A wild plant of no great beauty, but distinguished by its seeds, which are hard, glossy, and resemble so many pearls, as they stand in the open husk. The plant grows a yard high. The stalk is round, thick, firm, very upright, and branched. The leaves are oblong, not very broad, rough, and hairy, of a deep blackish green colour, and placed irregularly; the flowers are small and white: when they are fallen off, the cups remain, and contain these shining, and, as it were, stony seeds. The plant is frequent about hedges.

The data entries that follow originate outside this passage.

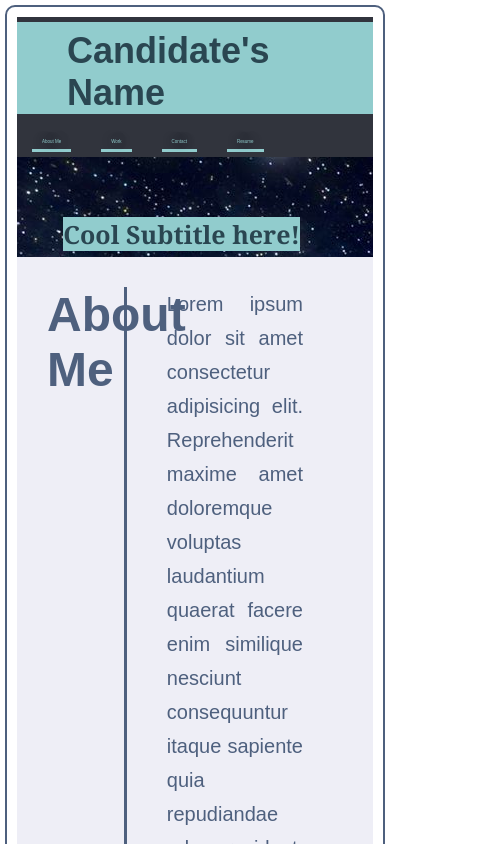
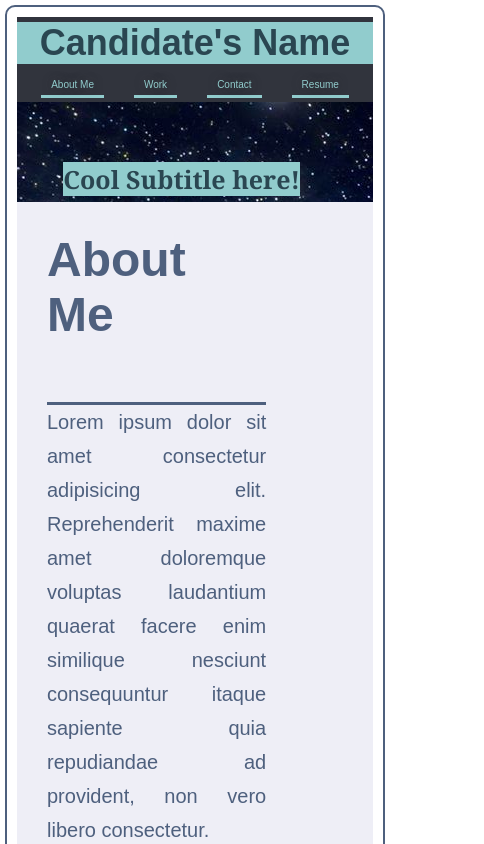
Before and after one commit to j7gong/week2Challenge, a plain HTML site: page index.html in a window 390 px wide. Shown: the top 844 px of the page, 484 px wide, since content can reach past the window. Drawn offline with Linux system fonts and the light colour scheme.

Commit message:
add media query

```diff
--- a/assets/css/style.css
+++ b/assets/css/style.css
@@ -264,3 +264,113 @@ header nav ul li a:hover {
     border-bottom: 5px solid var(--primary-color);
 }
 /* CONTACT END */
+
+/* MEDIA QUERY FOR SMALLER DESKTOP SCREENS AND SMALLER */
+@media screen and (max-width: 980px) {
+    header {
+      padding-bottom: 0;
+      justify-content: center;
+    }
+
+    header h1 {
+        width: 100%;
+        text-align: center;
+        padding: 0px;
+    }
+
+    header nav {
+        padding: 0px;
+    }
+
+    header nav ul {
+        justify-content: space-around;
+        flex-wrap: nowrap;
+        margin: 10px 0px 10px 0px;
+    }
+
+    header nav ul li a {
+      font-size: 12px;
+    }
+
+    content section {
+        flex-direction: column;
+    }
+
+    .block-border {
+        border-top: 3px solid;
+        border-left: none;
+    }
+
+    .block-intro p {
+        margin: 30px 0px 10px 30px;
+        padding: 0px 0px 10px 0px;
+    }
+
+    .block-showcases {
+        margin: 30px 0px 10px 30px;
+        padding-left: 0;
+    }
+
+    .block-contact {
+        margin: 30px 0px 10px 30px;
+    }
+
+    .block-contact p {
+        margin: 30px 70px 10px 0px;
+    }
+}
+
+/* MEDIA QUERY FOR TABLETS AND SMALLER */
+@media screen and (max-width: 768px) {
+    header {
+        padding-bottom: 0;
+        justify-content: center;
+      }
+
+      header h1 {
+          width: 100%;
+          text-align: center;
+          padding: 0px;
+      }
+
+      header nav {
+          padding: 0px;
+      }
+
+      header nav ul {
+          justify-content: space-around;
+          flex-wrap: nowrap;
+          margin: 10px 0px 10px 0px;
+      }
+
+      header nav ul li a {
+        font-size: 10px;
+      }
+
+      content section {
+          flex-direction: column;
+      }
+
+      .block-border {
+          border-top: 3px solid;
+          border-left: none;
+      }
+
+      .block-intro p {
+          margin: 30px 0px 10px 30px;
+          padding: 0px 0px 10px 0px;
+      }
+
+      .block-showcases {
+          margin: 30px 0px 10px 30px;
+          padding-left: 0;
+      }
+
+      .block-contact {
+          margin: 30px 0px 10px 30px;
+      }
+
+      .block-contact p {
+          margin: 30px 70px 10px 0px;
+      }
+}
```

The seeds are the only part used; they work powerfully by urine, and are of great service in the gravel and all other obstructions; they are best given in powder, with a great deal of barley-water at the same time.